Find SORT Code By Bank or City Name
WHAT IS A SORT CODE?
SORT code in Ireland is known as National SORT Code. It is controlled by IPSO (Irish Payment Services Organization). However, the format of the code remains same, but they are regulated by different authorities in different countries. Banks in Northern Ireland can be a part of either British or the Irish clearing system, entirely depending on their registered country.
The SORT code is the bank code used by both British and Irish banking industry to route money transfers between banks within these countries through their respective clearance organizations. It is a six digit number that identifies both bank and branch, where the account is held.
DECODING A SORT CODE
The sort code comprises of 6 characters. For example- 12 34 56
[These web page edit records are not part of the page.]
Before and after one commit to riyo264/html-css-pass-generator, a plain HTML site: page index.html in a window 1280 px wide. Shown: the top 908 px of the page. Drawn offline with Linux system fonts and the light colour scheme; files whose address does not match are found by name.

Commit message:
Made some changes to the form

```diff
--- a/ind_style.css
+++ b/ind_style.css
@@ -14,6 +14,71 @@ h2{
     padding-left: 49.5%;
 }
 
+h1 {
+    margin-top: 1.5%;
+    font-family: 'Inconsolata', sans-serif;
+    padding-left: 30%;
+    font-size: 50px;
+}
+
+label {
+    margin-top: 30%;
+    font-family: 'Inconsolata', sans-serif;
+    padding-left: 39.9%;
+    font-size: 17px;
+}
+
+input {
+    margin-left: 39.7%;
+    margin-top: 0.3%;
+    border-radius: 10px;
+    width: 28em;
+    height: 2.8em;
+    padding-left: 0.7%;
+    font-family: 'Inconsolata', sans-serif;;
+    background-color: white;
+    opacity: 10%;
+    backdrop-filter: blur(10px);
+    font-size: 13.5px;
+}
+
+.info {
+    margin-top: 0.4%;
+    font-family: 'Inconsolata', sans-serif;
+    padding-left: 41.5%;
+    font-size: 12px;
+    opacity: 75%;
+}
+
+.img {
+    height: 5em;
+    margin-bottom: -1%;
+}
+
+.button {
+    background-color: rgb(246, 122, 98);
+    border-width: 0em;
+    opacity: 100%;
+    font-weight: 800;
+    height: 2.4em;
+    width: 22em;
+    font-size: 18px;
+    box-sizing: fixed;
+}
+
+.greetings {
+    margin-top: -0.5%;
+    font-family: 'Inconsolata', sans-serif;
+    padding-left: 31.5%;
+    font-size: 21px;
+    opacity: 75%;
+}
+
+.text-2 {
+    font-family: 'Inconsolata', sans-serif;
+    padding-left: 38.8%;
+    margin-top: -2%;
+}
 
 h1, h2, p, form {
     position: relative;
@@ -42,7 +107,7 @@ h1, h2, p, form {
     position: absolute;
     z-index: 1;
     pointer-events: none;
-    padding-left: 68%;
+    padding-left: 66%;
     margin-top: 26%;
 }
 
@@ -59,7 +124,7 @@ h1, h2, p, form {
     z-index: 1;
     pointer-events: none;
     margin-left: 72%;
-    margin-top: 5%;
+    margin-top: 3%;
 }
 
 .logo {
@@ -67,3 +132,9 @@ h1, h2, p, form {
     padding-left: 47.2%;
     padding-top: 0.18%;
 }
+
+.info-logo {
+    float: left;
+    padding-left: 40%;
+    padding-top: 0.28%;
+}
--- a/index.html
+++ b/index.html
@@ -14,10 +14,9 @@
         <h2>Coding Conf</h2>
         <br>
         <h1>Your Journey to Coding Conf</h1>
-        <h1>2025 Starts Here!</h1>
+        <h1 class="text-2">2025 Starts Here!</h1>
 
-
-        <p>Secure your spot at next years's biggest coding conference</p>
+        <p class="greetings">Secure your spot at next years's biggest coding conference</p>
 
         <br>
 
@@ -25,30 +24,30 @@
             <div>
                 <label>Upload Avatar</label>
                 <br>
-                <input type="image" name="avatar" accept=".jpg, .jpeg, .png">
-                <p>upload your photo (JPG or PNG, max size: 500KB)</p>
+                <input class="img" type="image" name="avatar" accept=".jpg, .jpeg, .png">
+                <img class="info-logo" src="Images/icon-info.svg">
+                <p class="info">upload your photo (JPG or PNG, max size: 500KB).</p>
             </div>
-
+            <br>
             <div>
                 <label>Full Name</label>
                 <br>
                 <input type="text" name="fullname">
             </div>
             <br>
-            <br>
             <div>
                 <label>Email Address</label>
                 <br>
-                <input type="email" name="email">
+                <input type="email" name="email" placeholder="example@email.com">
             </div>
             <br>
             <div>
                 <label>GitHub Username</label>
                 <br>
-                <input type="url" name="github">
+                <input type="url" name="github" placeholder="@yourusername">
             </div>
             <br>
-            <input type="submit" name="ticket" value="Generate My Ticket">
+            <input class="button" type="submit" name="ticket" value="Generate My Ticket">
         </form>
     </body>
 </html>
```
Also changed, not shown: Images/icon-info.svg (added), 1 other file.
- The initial first two numbers depict the bank branch. (12)
- The remaining characters are used for internal use. (3456)
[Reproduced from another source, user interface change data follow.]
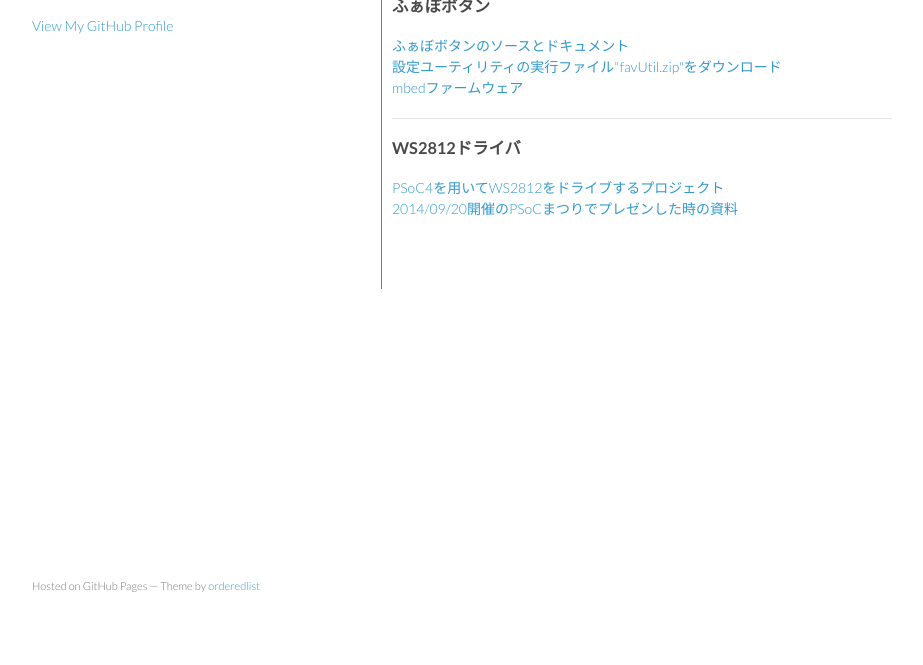
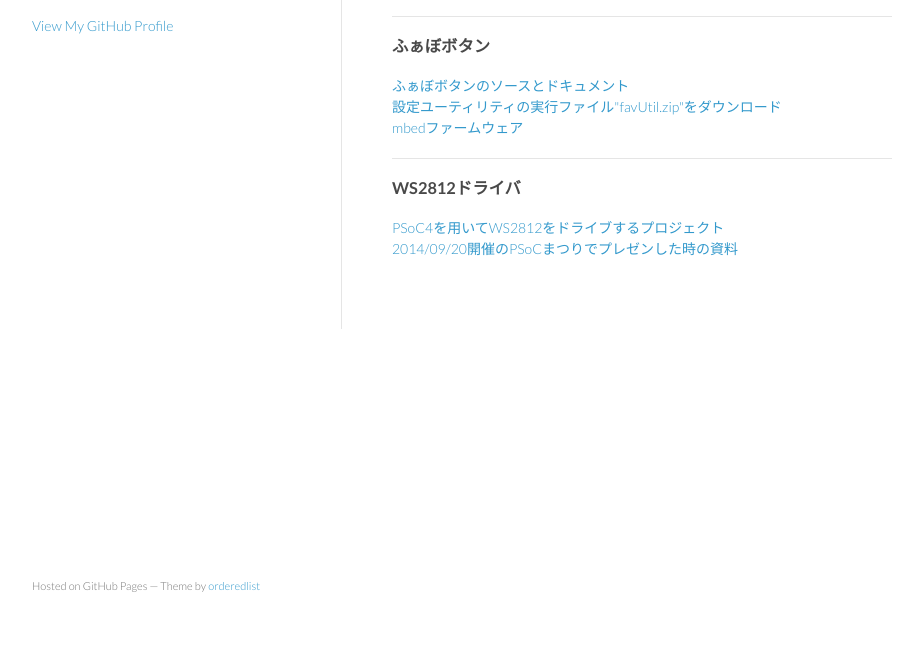
Before and after one commit to betaEncoder/betaencoder.github.com, a plain HTML site: page index.html in a window 1280 px wide. Shown: the part 135-800 px from the top of the page, without its empty margins (178-1101 px from the left). Drawn offline with Linux system fonts and the light colour scheme.

Commit message:
Update styles.css

```diff
--- a/stylesheets/styles.css
+++ b/stylesheets/styles.css
@@ -163,9 +163,9 @@ section {
   width:500px;
   float:right;
   padding-bottom:50px;
-  padding-top:10px;
-  padding-left:10px;
-  border-left:solid 1px;
+  padding-top:50px;
+  padding-left:50px;
+  border-left:solid 1px #e5e5e5;
 }
 
 small {
```
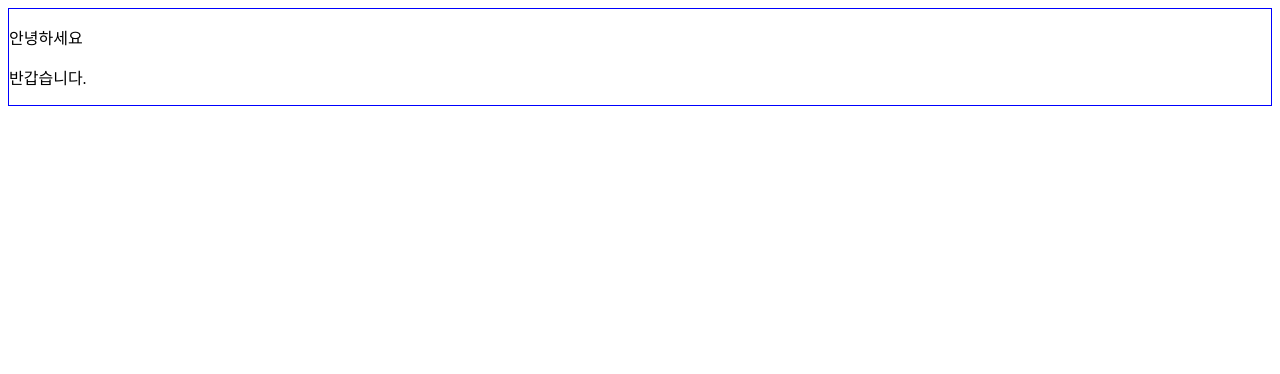
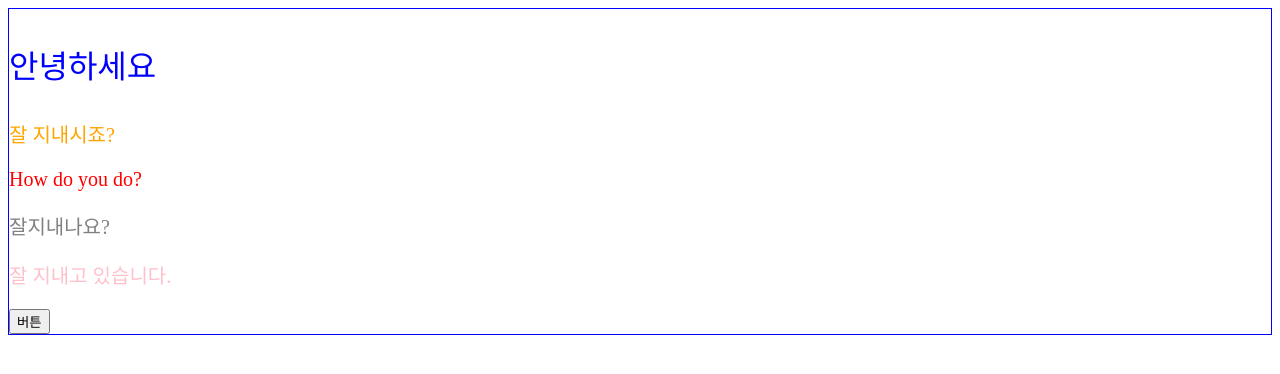
Before and after one commit to Darae0415/react, a React (Create React App) app: page / in a window 1280 px wide. Shown: the top 374 px of the page. Built offline with nearby package versions, Linux system fonts and the light colour scheme.

Commit message:
0716오후

```diff
--- a/src/App.js
+++ /dev/null
@@ -1,11 +0,0 @@
-export function App2(){
-    const divStyle = {
-      border: '1px solid blue'
-    }
-    return(
-      <div style={divStyle}>
-        <p>안녕하세요</p>
-        <p>반갑습니다.</p>
-      </div>
-    )
-  }
--- /dev/null
+++ b/src/App.jsx
@@ -0,0 +1,31 @@
+import { ColoredMessage } from "./components/ColoredMessage";
+import { ColoredMessage2 } from "./components/ColoredMessage2";
+
+export function App(){
+    const divStyle = {
+      border: '1px solid blue'
+    }
+    const aaa = ()=>{
+        alert('강아지');
+    }
+    const redStyle={
+      color:'red',
+      backgroundColor:'yellow'
+    }
+    const pinkStyle={
+      color:'pink',
+      fontSize:'20px'
+    }
+    return(
+      <div style={divStyle}>
+        {console.log('test')}
+        <p style={{color:'blue',fontSize:'32px'}}>안녕하세요</p>
+        {/* <p style={redStyle}>반갑습니다. 잘 지내시죠?</p> */}
+        <ColoredMessage color='orange' message='잘 지내시죠?'/>
+        <ColoredMessage color='red' message='How do you do?'/>
+        <ColoredMessage2 color='gray'>잘지내나요?</ColoredMessage2>
+        <p style={pinkStyle}>잘 지내고 있습니다.</p>
+        <button onClick={aaa}>버튼</button>
+      </div>
+    );
+  }
--- /dev/null
+++ b/src/components/ColoredMessage.jsx
@@ -0,0 +1,8 @@
+export function ColoredMessage(props){
+    const contentStyle={
+        color:props.color, fontSize:'20px'
+    }
+    return(
+        <p style={contentStyle}>{props.message}</p>
+    );
+}
--- /dev/null
+++ b/src/components/ColoredMessage2.jsx
@@ -0,0 +1,8 @@
+export function ColoredMessage2( props ){
+    const contentStyle ={
+      color:props.color, fontSize:'20px'
+    }
+    return (
+      <p style={contentStyle}>{props.children}</p>
+    );
+  }
--- a/src/index.js
+++ b/src/index.js
@@ -1,26 +1,11 @@
 import ReactDOM from 'react-dom/client';
-import {App2} from './App'
-// const App = ()=>{
-//   return (
-//     <p>안녕하세요</p>
-//   );
-// }
-// function App(){
-//   const divStyle = {
-//     border: '1px solid blue'
-//   }
-//   return(
-//     <div style={divStyle}>
-//       <p>안녕하세요</p>
-//       <p>반갑습니다.</p>
-//     </div>
-//   )
-// }
+import {App} from './App'
+
 
 const root = ReactDOM.createRoot(document.getElementById('root'));
 root.render(
   <>
-    <App2/>
+    <App/>
   </>
 );
 
```
Also changed, not shown: src/test.html (+11 -2 lines).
HOW IS THE SORT CODE GENERATED?
The six digit SORT code was originated in 1960's. This was the time when banking industry started gaining importance. Today, the code is used by the UK payments industry. It is constantly updated after a period. However, the speed of change is faster now because it is driven by the rising use of online banking and the new Faster Payment Service.
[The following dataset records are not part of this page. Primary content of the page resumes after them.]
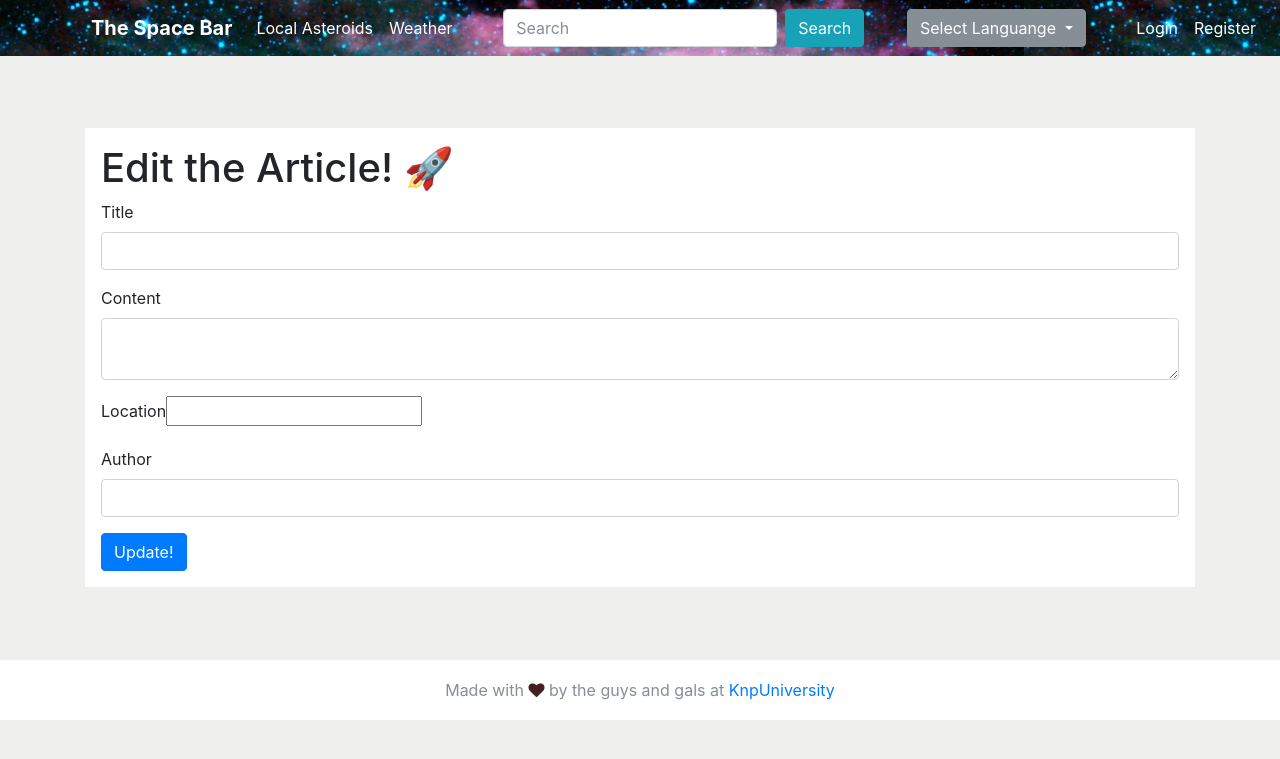
After one commit to renatoshk/firstsymfony, a Symfony app: template templates/article_admin/edit.html.twig in a window 1280 px wide. The commit adds this page. Shown: the top 759 px of the page. Run offline with Twig, Linux system fonts and the light colour scheme; the template is opened without the code that fills it, so the values that code supplies are empty; form fields are guessed from the names that the template uses; some libraries are stand-ins or nearby versions.

Commit message:
languange first version set

```diff
--- a/config/routes/annotations.yaml
+++ b/config/routes/annotations.yaml
@@ -2,8 +2,8 @@ controllers:
     resource: ../../src/Controller/
     type: annotation
     prefix:
-        en: ''
-        pl: ''
+        en: '/en'
+        al: '/al'
 
 kernel:
     resource: ../../src/Kernel.php
--- a/config/services.yaml
+++ b/config/services.yaml
@@ -5,6 +5,7 @@
 # https://symfony.com/doc/current/best_practices/configuration.html#application-related-configuration
 parameters:
     locale: 'en'
+
 
 services:
     # default configuration for services in *this* file
--- a/src/Controller/SecurityController.php
+++ b/src/Controller/SecurityController.php
@@ -6,6 +6,7 @@ use App\Entity\User;
 use App\Form\UserRegistrationFormType;
 use App\Security\LoginFormAuthenticator;
 use Symfony\Bundle\FrameworkBundle\Controller\AbstractController;
+use Symfony\Component\HttpFoundation\RedirectResponse;
 use Symfony\Component\HttpFoundation\Request;
 use Symfony\Component\HttpFoundation\Response;
 use Symfony\Component\Routing\Annotation\Route;
@@ -15,6 +16,8 @@ use Symfony\Component\Security\Http\Authentication\AuthenticationUtils;
 
 class SecurityController extends AbstractController
 {
+    private $urlGenerator;
+
     /**
      * @Route("/login", name="app_login")
      */
@@ -37,6 +40,7 @@ class SecurityController extends AbstractController
      */
     public function logout()
     {
+//        return new RedirectResponse($this->urlGenerator->generate('app_login'));
         throw new \LogicException('This method can be blank - it will be intercepted by the logout key on your firewall.');
     }
     /**
--- a/templates/account/index.html.twig
+++ b/templates/account/index.html.twig
@@ -16,7 +16,7 @@
                     </div>
                     <div class="col-md-10 no-pad">
                         <div class="user-pad">
-                            <h3>Welcome back, {{ app.user.firstName }}</h3>
+                            <h3>{% trans %}Welcome back,{% endtrans %} {{ app.user.firstName }}</h3>
                             {% if app.user.twitteUsername %}
                                 <h4 class="white"><i class="fa fa-twitter"> {{ app.user.twitteUsername }}</i></h4>
                             {% endif %}
--- /dev/null
+++ b/templates/article_admin/edit.html.twig
@@ -0,0 +1,5 @@
+{% extends 'content_base.html.twig' %}
+{% block content_body %}
+    <h1>Edit the Article! 🚀</h1>
+    {{ include('article_admin/form.html.twig', { button_text: 'Update!' }) }}
+{% endblock %}
--- a/templates/base.html.twig
+++ b/templates/base.html.twig
@@ -10,6 +10,7 @@
             <link rel="stylesheet" href="https://maxcdn.bootstrapcdn.com/bootstrap/4.0.0-beta.2/css/bootstrap.min.css" integrity="sha384-PsH8R72JQ3SOdhVi3uxftmaW6Vc51MKb0q5P2rRUpPvrszuE4W1povHYgTpBfshb" crossorigin="anonymous">
             <link rel="stylesheet" href="{{ asset('test/css/styles.css') }}">
             <link rel="stylesheet" href="{{ asset('test/css/font-awesome.css') }}">
+
         {% endblock %}
     </head>
 
@@ -40,6 +41,20 @@
                     <input class="form-control mr-sm-2" type="search" placeholder="Search" aria-label="Search">
                     <button class="btn btn-info my-2 my-sm-0" type="submit">Search</button>
                 </form>
+
+                <div class="ml-auto">
+                    <div class="dropdown">
+                        <button class="btn btn-secondary dropdown-toggle" type="button" id="dropdownMenuButton" data-toggle="dropdown" aria-haspopup="true" aria-expanded="false">
+                            Select Languange
+                        </button>
+                        <div class="dropdown-menu" aria-labelledby="dropdownMenuButton">
+                            <a class="dropdown-item" href="{{ path('change_language', {'lang': 'al'}) }}">Al</a>
+                            <a class="dropdown-item "  href="{{ path('change_language', {'lang': 'en'}) }}"><span class="flag flag-us""></span></i></a>
+                        </div>
+                    </div>
+{#                    <a href="{{ path('change_language', {'lang': 'al'}) }}"><button class="btn btn-info my-2 my-sm-0 ">Al</button></a>#}
+{#                    <a href="{{ path('change_language', {'lang': 'en'}) }}"><button class="btn btn-danger my-2 my-sm-0">En</button></a>#}
+                </div>
                 <ul class="navbar-nav ml-auto">
                     {% if is_granted('ROLE_USER') %}
                     <li class="nav-item dropdown" style="margin-right: 75px;">
@@ -47,11 +62,11 @@
                             <img class="nav-profile-img rounded-circle" src="{{ app.user.avatarUrl(100) }}">
                         </a>
                         <div class="dropdown-menu" aria-labelledby="navbarDropdownMenuLink">
-                            <a class="dropdown-item" href="{{ path('app_account') }}">Profile</a>
+                            <a class="dropdown-item" href="{{ path('app_account') }}">{% trans %}Profile{% endtrans %}</a>
                             {% if is_granted('ROLE_ADMIN') %}
-                               <a class="dropdown-item" href="{{ path('article_admin') }}">Create Post</a>
+                               <a class="dropdown-item" href="{{ path('article_admin') }}">{% trans %}Create Post{% endtrans %}</a>
                             {% endif %}
-                            <a class="dropdown-item" href="{{ path('app_logout') }}">Logout</a>
+                            <a class="dropdown-item" href="{{ path('app_logout') }}">{% trans %}Logout{% endtrans %}</a>
                         </div>
                     </li>
                     {% else %}
--- a/templates/security/login.html.twig
+++ b/templates/security/login.html.twig
@@ -14,7 +14,7 @@
             <div class="alert alert-danger">{{ error.messageKey|trans(error.messageData, 'security') }}</div>
         {% endif %}
 
-        <h1 class="h3 mb-3 font-weight-normal">Please sign in</h1>
+        <h1 class="h3 mb-3 font-weight-normal">{% trans %}Please sign in {% endtrans %}</h1>
         <label for="inputEmail" class="sr-only">Email address</label>
         <input type="email" value="{{ last_username }}" name="email" id="inputEmail" class="form-control" placeholder="Email address" required autofocus>
         <label for="inputPassword" class="sr-only">Password</label>
--- /dev/null
+++ b/translations/messages.al.yaml
@@ -0,0 +1,5 @@
+"Welcome back," : "Miresevini!"
+"Profile" : "Profili im"
+"Create Post" : "Krijo Postim"
+"Logout" : "Dil nga dhomaaaa!"
+"Please sign in" : "Te lutem hyr"
```
Also changed, not shown: src/Controller/AccountController.php (+12 -0 lines), 1 other file.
The Irish and British Sort Codes are only used for domestic money transfers. For transferring money on international borders, an international network is used. In Australia and United States you can make use of BIC Codes to make transfers.
The countries which do not use SORT codes have an identical codes, but with a format unique to the country concerned.